Roughly half of these 21 short, colloquial essays deal with Feynman's firsthand investigaton of the Challenger space-shuttle disaster. He casts himself in the role of intrepid detective, and the first-person singular pronoun keeps intruding on the worthwhile things he has to say about flight safety and lack of communication within NASA. An appendix offers his chilling technical observations on the shuttle's reliability or lack of it. The remaining pieces are mostly a blur of international conferences, purveying slight anecdotes. But two essays touch genuine depths of feeling: his tribute to his father, who taught him to cultivate a sense of wonder, and his account of his love affair with his first wife (who died). In this posthumous miscellany, theoretical physicist Feynman displays only sporadically the adventurousness that captivated readers of Surely You're Joking, Mr. Feynman. (October)

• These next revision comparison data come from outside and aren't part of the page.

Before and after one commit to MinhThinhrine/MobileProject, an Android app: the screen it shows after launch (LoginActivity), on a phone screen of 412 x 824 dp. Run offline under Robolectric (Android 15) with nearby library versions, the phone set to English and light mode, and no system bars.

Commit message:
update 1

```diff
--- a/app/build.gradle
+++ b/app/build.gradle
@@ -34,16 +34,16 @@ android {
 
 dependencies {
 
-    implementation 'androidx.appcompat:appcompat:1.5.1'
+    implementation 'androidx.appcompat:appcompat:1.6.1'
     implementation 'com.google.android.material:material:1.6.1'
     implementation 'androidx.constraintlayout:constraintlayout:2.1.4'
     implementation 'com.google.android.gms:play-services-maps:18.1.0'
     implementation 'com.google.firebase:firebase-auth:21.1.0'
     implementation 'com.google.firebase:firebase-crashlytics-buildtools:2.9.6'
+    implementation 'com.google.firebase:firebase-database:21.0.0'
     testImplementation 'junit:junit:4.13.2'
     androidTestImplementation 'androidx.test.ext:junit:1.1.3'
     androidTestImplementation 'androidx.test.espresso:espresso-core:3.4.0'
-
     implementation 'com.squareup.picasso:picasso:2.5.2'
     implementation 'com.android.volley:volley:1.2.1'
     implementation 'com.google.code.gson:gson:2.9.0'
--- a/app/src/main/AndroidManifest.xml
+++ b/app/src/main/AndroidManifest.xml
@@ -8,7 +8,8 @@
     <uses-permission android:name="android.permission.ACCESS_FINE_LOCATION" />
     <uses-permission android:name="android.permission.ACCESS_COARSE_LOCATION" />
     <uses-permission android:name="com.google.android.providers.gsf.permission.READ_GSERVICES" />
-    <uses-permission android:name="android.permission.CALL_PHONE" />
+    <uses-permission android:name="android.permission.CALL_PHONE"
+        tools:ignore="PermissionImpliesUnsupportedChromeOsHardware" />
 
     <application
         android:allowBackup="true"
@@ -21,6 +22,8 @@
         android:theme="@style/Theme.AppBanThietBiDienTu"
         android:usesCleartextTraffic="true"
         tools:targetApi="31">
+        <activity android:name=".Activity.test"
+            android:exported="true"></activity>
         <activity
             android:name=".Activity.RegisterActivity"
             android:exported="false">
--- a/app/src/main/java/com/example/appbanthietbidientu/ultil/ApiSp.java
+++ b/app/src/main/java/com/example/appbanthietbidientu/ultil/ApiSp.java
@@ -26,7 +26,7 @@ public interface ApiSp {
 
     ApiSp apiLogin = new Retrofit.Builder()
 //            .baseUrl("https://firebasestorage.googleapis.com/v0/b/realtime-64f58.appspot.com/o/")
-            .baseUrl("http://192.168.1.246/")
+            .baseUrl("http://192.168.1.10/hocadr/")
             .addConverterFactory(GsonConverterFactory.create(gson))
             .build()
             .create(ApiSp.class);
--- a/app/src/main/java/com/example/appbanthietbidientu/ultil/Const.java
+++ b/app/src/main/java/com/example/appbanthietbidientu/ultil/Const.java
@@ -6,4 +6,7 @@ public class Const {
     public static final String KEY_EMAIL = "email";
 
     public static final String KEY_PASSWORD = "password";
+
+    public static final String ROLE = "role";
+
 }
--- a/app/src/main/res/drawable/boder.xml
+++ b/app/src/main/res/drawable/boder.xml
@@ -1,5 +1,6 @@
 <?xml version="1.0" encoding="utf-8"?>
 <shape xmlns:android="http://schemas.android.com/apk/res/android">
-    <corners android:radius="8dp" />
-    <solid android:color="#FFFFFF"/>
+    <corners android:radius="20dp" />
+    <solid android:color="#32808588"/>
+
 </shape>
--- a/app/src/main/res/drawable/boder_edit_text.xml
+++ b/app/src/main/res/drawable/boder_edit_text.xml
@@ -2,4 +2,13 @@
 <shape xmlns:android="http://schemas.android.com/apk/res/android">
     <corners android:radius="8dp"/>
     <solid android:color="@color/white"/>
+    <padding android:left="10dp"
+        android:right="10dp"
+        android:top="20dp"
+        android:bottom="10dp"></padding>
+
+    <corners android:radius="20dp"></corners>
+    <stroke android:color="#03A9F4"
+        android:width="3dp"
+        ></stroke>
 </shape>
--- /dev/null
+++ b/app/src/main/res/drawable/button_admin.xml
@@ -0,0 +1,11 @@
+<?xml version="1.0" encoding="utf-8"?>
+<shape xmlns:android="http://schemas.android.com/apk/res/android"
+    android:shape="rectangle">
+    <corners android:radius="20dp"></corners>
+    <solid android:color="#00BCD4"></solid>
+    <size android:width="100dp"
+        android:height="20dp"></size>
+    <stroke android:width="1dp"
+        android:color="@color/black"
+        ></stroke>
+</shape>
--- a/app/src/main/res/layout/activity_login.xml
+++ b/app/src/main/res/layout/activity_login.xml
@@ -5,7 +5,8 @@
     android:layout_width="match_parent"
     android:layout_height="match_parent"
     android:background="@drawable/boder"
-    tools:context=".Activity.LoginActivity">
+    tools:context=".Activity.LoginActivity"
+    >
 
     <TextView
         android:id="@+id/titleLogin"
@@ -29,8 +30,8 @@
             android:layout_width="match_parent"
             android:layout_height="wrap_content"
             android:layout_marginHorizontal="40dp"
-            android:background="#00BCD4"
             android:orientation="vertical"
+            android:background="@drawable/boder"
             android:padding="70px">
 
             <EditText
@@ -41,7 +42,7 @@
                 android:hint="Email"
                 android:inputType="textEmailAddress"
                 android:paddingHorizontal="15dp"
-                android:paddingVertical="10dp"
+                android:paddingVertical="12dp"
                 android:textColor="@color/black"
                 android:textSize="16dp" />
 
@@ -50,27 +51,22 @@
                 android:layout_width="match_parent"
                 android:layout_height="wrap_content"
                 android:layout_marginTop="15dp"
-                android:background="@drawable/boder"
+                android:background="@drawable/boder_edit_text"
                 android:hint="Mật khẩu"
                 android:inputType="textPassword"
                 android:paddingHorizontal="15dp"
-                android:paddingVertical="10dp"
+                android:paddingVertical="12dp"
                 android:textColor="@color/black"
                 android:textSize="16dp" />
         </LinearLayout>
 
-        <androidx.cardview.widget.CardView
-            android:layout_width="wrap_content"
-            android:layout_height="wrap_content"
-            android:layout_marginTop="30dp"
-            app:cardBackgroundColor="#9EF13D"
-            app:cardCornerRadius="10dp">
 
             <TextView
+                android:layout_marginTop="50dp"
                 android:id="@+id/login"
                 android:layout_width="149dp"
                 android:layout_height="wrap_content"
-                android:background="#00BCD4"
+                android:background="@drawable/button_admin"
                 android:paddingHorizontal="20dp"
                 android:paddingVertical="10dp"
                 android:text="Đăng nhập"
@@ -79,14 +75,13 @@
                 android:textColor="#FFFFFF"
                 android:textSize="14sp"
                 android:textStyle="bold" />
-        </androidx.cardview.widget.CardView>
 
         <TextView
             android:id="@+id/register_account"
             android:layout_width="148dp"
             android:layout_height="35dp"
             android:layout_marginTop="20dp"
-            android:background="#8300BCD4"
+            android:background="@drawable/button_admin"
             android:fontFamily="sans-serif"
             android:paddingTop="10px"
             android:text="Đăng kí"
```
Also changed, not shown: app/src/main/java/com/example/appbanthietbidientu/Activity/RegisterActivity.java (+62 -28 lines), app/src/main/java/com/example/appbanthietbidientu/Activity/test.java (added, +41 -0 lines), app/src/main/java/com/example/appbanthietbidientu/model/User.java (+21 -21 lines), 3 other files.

Following the success of the late Nobel laureate's first commercial book, Surely You're Joking, Mr. Feynman (1984), this second was perhaps an inevitability. The book has problems, but it is worthwhile nonetheless. In general, the new anecdotes lack the wit, novelty, and outrageousness of those in the earlier work. The book's second half is the high point; it is topical, entertaining, and illuminating, and telells of Feynman's work on the Rogers Commission, which investigated the Challenger space shuttle disaster. Readers who bypass the first part, which is rife with unconnected tales, will be happy to find this in their libraries. Gregg Sapp, Idaho State Univ. Lib., Boise
"Feynman's voice echoes raw and direct through these pages." -- James Gleick - The New York Times Book Review